Exercise instructions :: From the entries below, tally how many lines contain "varchar" and report only that figure.

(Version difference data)

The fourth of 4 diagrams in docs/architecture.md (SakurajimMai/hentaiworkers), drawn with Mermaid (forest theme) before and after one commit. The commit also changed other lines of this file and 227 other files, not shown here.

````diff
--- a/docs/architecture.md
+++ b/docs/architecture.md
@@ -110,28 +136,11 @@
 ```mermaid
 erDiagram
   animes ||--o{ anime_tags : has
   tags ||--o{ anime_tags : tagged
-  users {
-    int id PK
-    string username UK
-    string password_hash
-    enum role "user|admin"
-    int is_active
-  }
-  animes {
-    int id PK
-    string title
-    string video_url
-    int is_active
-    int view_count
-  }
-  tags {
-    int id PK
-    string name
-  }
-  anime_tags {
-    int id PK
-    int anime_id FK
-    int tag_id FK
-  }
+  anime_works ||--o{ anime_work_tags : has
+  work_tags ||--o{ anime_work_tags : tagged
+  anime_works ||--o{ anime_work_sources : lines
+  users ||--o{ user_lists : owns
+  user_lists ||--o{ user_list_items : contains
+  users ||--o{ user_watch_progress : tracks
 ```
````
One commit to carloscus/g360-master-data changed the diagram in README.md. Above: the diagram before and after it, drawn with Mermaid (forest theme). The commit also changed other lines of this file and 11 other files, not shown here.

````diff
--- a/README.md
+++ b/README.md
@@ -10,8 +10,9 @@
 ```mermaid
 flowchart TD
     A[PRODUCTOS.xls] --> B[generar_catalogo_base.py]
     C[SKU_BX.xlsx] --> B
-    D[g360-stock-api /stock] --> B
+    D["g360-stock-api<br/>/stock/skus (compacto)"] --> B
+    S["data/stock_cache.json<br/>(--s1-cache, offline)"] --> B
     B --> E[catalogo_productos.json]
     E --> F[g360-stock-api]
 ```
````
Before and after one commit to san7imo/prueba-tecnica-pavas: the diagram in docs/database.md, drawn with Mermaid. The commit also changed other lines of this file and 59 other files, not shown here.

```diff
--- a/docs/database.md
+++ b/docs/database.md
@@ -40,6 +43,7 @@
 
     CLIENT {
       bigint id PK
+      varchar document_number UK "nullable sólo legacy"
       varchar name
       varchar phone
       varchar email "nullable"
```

Task result :: 4